PROBLEM TO WORK ON –
Drop every picture. Return the rest of the entries exactly.

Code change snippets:

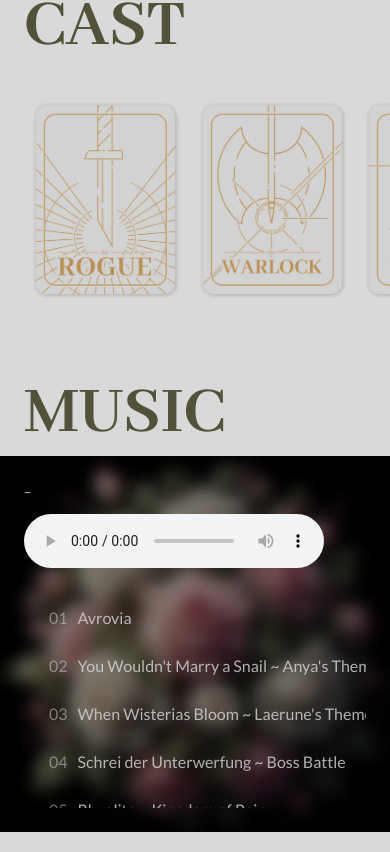
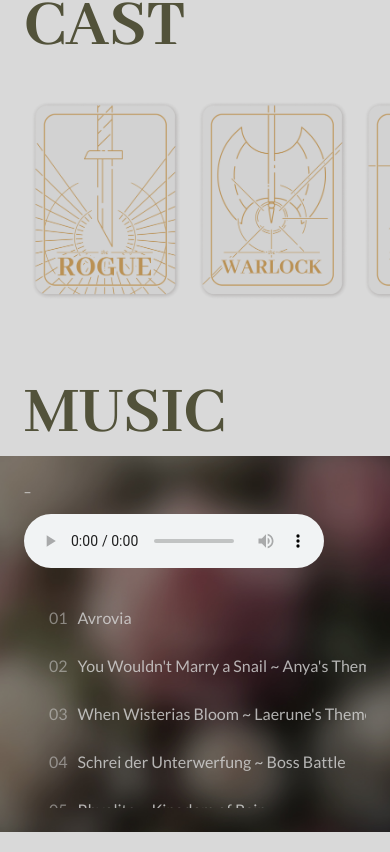
Before and after one commit to hollyefig/avrovia, a React (Create React App) app: page / in a window 390 px wide. Shown: the part 766-1618 px from the top of the page. Built offline with nearby package versions, Linux system fonts and the light colour scheme.

Commit message:
Music sect updated for mobile

```diff
--- a/src/components/sect1/Countdown.jsx
+++ b/src/components/sect1/Countdown.jsx
@@ -1,11 +1,10 @@
 import React, { useState, useEffect } from "react";
 
-export default function Countdown() {
-  const calculateCountdown = () => {
+const getNextMonday = () => {
   const currentDate = new Date();
   let currentDay = currentDate.getUTCDay();
   let daysUntilMonday = (1 + (7 - currentDay)) % 7;
-    const countdownDate = new Date(
+  const nextMonday = new Date(
     currentDate.getUTCFullYear(),
     currentDate.getUTCMonth(),
     currentDate.getUTCDate() + daysUntilMonday,
@@ -14,7 +13,22 @@ export default function Countdown() {
     0,
     0
   );
-    const timeDifference = countdownDate - currentDate;
+  return nextMonday;
+};
+
+export default function Countdown() {
+  const calculateCountdown = () => {
+    const currentDate = new Date();
+    const nextMonday = getNextMonday();
+
+    // Calculate time difference until next Monday at 3pm
+    let timeDifference = nextMonday - currentDate;
+
+    // If the current time is after Monday 3pm, reset the countdown to 4 hours after Monday 3pm
+    if (timeDifference < 0) {
+      const newDeadline = new Date(nextMonday.getTime() + 4 * 60 * 60 * 1000);
+      timeDifference = newDeadline - currentDate;
+    }
 
     const days = Math.floor(timeDifference / (1000 * 60 * 60 * 24));
     const hours = Math.floor(
@@ -49,9 +63,8 @@ export default function Countdown() {
     const intervalId = setInterval(calculateCountdown, 1000);
     setInSession(countdown.days === 0 && countdown.seconds === 0);
 
-    // Clear the interval when the component unmounts
     return () => clearInterval(intervalId);
-  }, [countdown, setInSession]); // Run the effect once when the component mounts
+  }, [countdown, setInSession]);
 
   return (
     <>
--- a/src/components/sect2/Sect2.jsx
+++ b/src/components/sect2/Sect2.jsx
@@ -2,12 +2,12 @@ import React, { useState, useEffect, useRef } from "react";
 import gsap from "gsap";
 import { data } from "../../data";
 import "./sect2.css";
-import { ScrollToPlugin } from "gsap/ScrollToPlugin";
-gsap.registerPlugin(ScrollToPlugin);
+import { ScrollTrigger } from "gsap/ScrollTrigger";
+gsap.registerPlugin(ScrollTrigger);
 
 export default function Sect2() {
+  // ? character
   const cast = data.cast;
-  // current character
   const [char, setChar] = useState(null);
   const gridRef = useRef(null);
 
@@ -23,6 +23,7 @@ export default function Sect2() {
       .to(".charGrid", { opacity: 1 });
   };
 
+  // * useEffect
   useEffect(() => {
     const keypress = (e) => {
       if (e.key === "Escape") {
--- a/src/components/sect2/sect2.css
+++ b/src/components/sect2/sect2.css
@@ -160,7 +160,10 @@
     .charGrid {
         display: flex;
         flex-direction: column-reverse;
+    }
 
+    .charCardsWrap > img:hover {
+        transform: none;
     }
 
 }
--- a/src/components/sect3/sect3.css
+++ b/src/components/sect3/sect3.css
@@ -4,6 +4,9 @@
     background-repeat: no-repeat;
     background-size: cover;
     padding: 1.5em;
+    display: flex;
+    justify-content: center;
+    align-items: center;
 }
 
 .sect3Flex {
@@ -16,6 +19,7 @@
 
 .sect3Flex > div {
     flex: 1;
+    overflow-x: hidden;
 }
 
 .sect3Left {
@@ -86,6 +90,7 @@
         flex-direction: column;
         row-gap: 40px;
         padding: 0;
+        max-width: 425px;
     }
 
     .player {
@@ -96,3 +101,10 @@
         max-height: 200px;
     }
 }
+
+@media only screen and (max-width: 425px) {
+
+    .sect3Bg {
+        background-size: 200vw auto;
+    }
+}
```
Also changed, not shown: src/components/sect3/music.js (+0 -42 lines). Lines whose indentation alone changed are shown as unchanged.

RESPONSE TO THE EXERCISE –
Before and after one commit to hollyefig/avrovia, a React (Create React App) app: page / in a window 390 px wide. Shown: the part 766-1618 px from the top of the page. Built offline with nearby package versions, Linux system fonts and the light colour scheme.

Commit message:
Music sect updated for mobile

```diff
--- a/src/components/sect1/Countdown.jsx
+++ b/src/components/sect1/Countdown.jsx
@@ -1,11 +1,10 @@
 import React, { useState, useEffect } from "react";
 
-export default function Countdown() {
-  const calculateCountdown = () => {
+const getNextMonday = () => {
   const currentDate = new Date();
   let currentDay = currentDate.getUTCDay();
   let daysUntilMonday = (1 + (7 - currentDay)) % 7;
-    const countdownDate = new Date(
+  const nextMonday = new Date(
     currentDate.getUTCFullYear(),
     currentDate.getUTCMonth(),
     currentDate.getUTCDate() + daysUntilMonday,
@@ -14,7 +13,22 @@ export default function Countdown() {
     0,
     0
   );
-    const timeDifference = countdownDate - currentDate;
+  return nextMonday;
+};
+
+export default function Countdown() {
+  const calculateCountdown = () => {
+    const currentDate = new Date();
+    const nextMonday = getNextMonday();
+
+    // Calculate time difference until next Monday at 3pm
+    let timeDifference = nextMonday - currentDate;
+
+    // If the current time is after Monday 3pm, reset the countdown to 4 hours after Monday 3pm
+    if (timeDifference < 0) {
+      const newDeadline = new Date(nextMonday.getTime() + 4 * 60 * 60 * 1000);
+      timeDifference = newDeadline - currentDate;
+    }
 
     const days = Math.floor(timeDifference / (1000 * 60 * 60 * 24));
     const hours = Math.floor(
@@ -49,9 +63,8 @@ export default function Countdown() {
     const intervalId = setInterval(calculateCountdown, 1000);
     setInSession(countdown.days === 0 && countdown.seconds === 0);
 
-    // Clear the interval when the component unmounts
     return () => clearInterval(intervalId);
-  }, [countdown, setInSession]); // Run the effect once when the component mounts
+  }, [countdown, setInSession]);
 
   return (
     <>
--- a/src/components/sect2/Sect2.jsx
+++ b/src/components/sect2/Sect2.jsx
@@ -2,12 +2,12 @@ import React, { useState, useEffect, useRef } from "react";
 import gsap from "gsap";
 import { data } from "../../data";
 import "./sect2.css";
-import { ScrollToPlugin } from "gsap/ScrollToPlugin";
-gsap.registerPlugin(ScrollToPlugin);
+import { ScrollTrigger } from "gsap/ScrollTrigger";
+gsap.registerPlugin(ScrollTrigger);
 
 export default function Sect2() {
+  // ? character
   const cast = data.cast;
-  // current character
   const [char, setChar] = useState(null);
   const gridRef = useRef(null);
 
@@ -23,6 +23,7 @@ export default function Sect2() {
       .to(".charGrid", { opacity: 1 });
   };
 
+  // * useEffect
   useEffect(() => {
     const keypress = (e) => {
       if (e.key === "Escape") {
--- a/src/components/sect2/sect2.css
+++ b/src/components/sect2/sect2.css
@@ -160,7 +160,10 @@
     .charGrid {
         display: flex;
         flex-direction: column-reverse;
+    }
 
+    .charCardsWrap > img:hover {
+        transform: none;
     }
 
 }
--- a/src/components/sect3/sect3.css
+++ b/src/components/sect3/sect3.css
@@ -4,6 +4,9 @@
     background-repeat: no-repeat;
     background-size: cover;
     padding: 1.5em;
+    display: flex;
+    justify-content: center;
+    align-items: center;
 }
 
 .sect3Flex {
@@ -16,6 +19,7 @@
 
 .sect3Flex > div {
     flex: 1;
+    overflow-x: hidden;
 }
 
 .sect3Left {
@@ -86,6 +90,7 @@
         flex-direction: column;
         row-gap: 40px;
         padding: 0;
+        max-width: 425px;
     }
 
     .player {
@@ -96,3 +101,10 @@
         max-height: 200px;
     }
 }
+
+@media only screen and (max-width: 425px) {
+
+    .sect3Bg {
+        background-size: 200vw auto;
+    }
+}
```
Also changed, not shown: src/components/sect3/music.js (+0 -42 lines). Lines whose indentation alone changed are shown as unchanged.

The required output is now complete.